[Start of section]
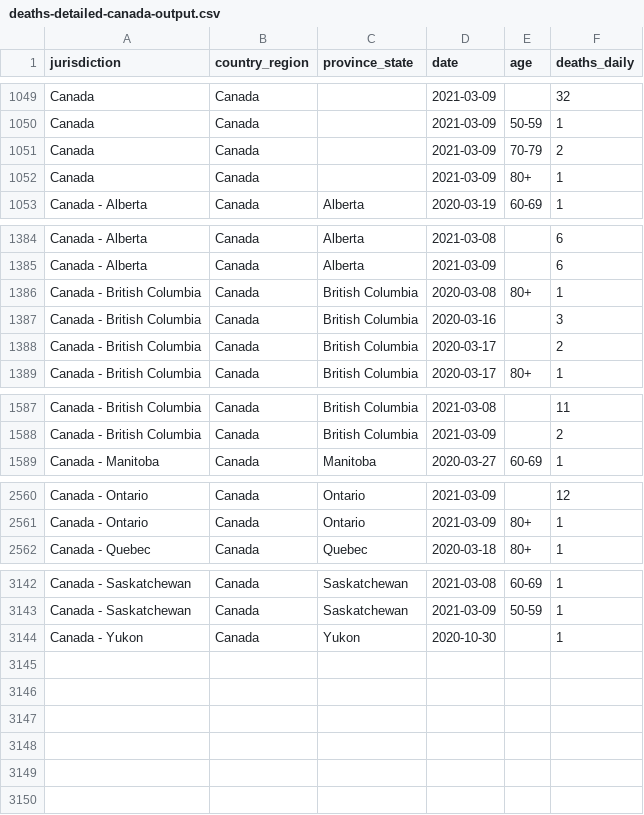
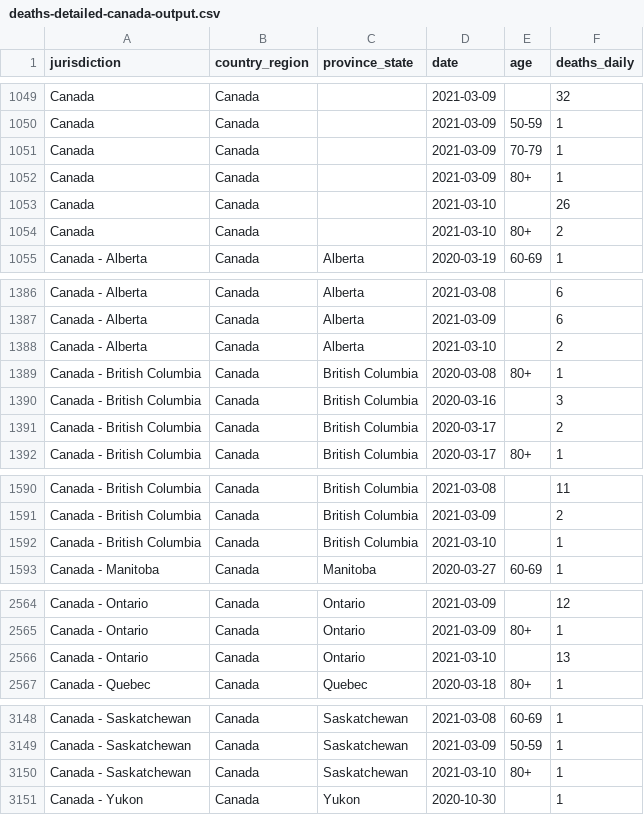
Before and after one commit to ApexRMS/covid19sim, a CSV file: data/deaths-detailed-canada-output.csv, drawn as a sheet; only a part is shown, gaps mark what is left out; the diff covers the shown part only.

```diff
--- a/data/deaths-detailed-canada-output.csv
+++ b/data/deaths-detailed-canada-output.csv
@@ -1050,4 +1050,6 @@ Canada,Canada,,2021-03-09,,32
 Canada,Canada,,2021-03-09,50-59,1
-Canada,Canada,,2021-03-09,70-79,2
+Canada,Canada,,2021-03-09,70-79,1
 Canada,Canada,,2021-03-09,80+,1
+Canada,Canada,,2021-03-10,,26
+Canada,Canada,,2021-03-10,80+,2
 Canada - Alberta,Canada,Alberta,2020-03-19,60-69,1
@@ -1385,2 +1387,3 @@ Canada - Alberta,Canada,Alberta,2021-03-08,,6
 Canada - Alberta,Canada,Alberta,2021-03-09,,6
+Canada - Alberta,Canada,Alberta,2021-03-10,,2
 Canada - British Columbia,Canada,British Columbia,2020-03-08,80+,1
@@ -1588,2 +1591,3 @@ Canada - British Columbia,Canada,British Columbia,2021-03-08,,11
 Canada - British Columbia,Canada,British Columbia,2021-03-09,,2
+Canada - British Columbia,Canada,British Columbia,2021-03-10,,1
 Canada - Manitoba,Canada,Manitoba,2020-03-27,60-69,1
@@ -2561,2 +2565,3 @@ Canada - Ontario,Canada,Ontario,2021-03-09,,12
 Canada - Ontario,Canada,Ontario,2021-03-09,80+,1
+Canada - Ontario,Canada,Ontario,2021-03-10,,13
 Canada - Quebec,Canada,Quebec,2020-03-18,80+,1
@@ -3143,2 +3149,3 @@ Canada - Saskatchewan,Canada,Saskatchewan,2021-03-08,60-69,1
 Canada - Saskatchewan,Canada,Saskatchewan,2021-03-09,50-59,1
+Canada - Saskatchewan,Canada,Saskatchewan,2021-03-10,80+,1
 Canada - Yukon,Canada,Yukon,2020-10-30,,1
```
Also changed, not shown: 1 added row and 2 edited cells elsewhere in this file, 2 other files.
[End of section]
* Problem to work on: Search the entries for the string "file" and copy each line where it occurs.

* Exercise response:
Before and after one commit to ApexRMS/covid19sim, a CSV file: data/deaths-detailed-canada-output.csv, drawn as a sheet; only a part is shown, gaps mark what is left out; the diff covers the shown part only.
Also changed, not shown: 1 added row and 2 edited cells elsewhere in this file, 2 other files.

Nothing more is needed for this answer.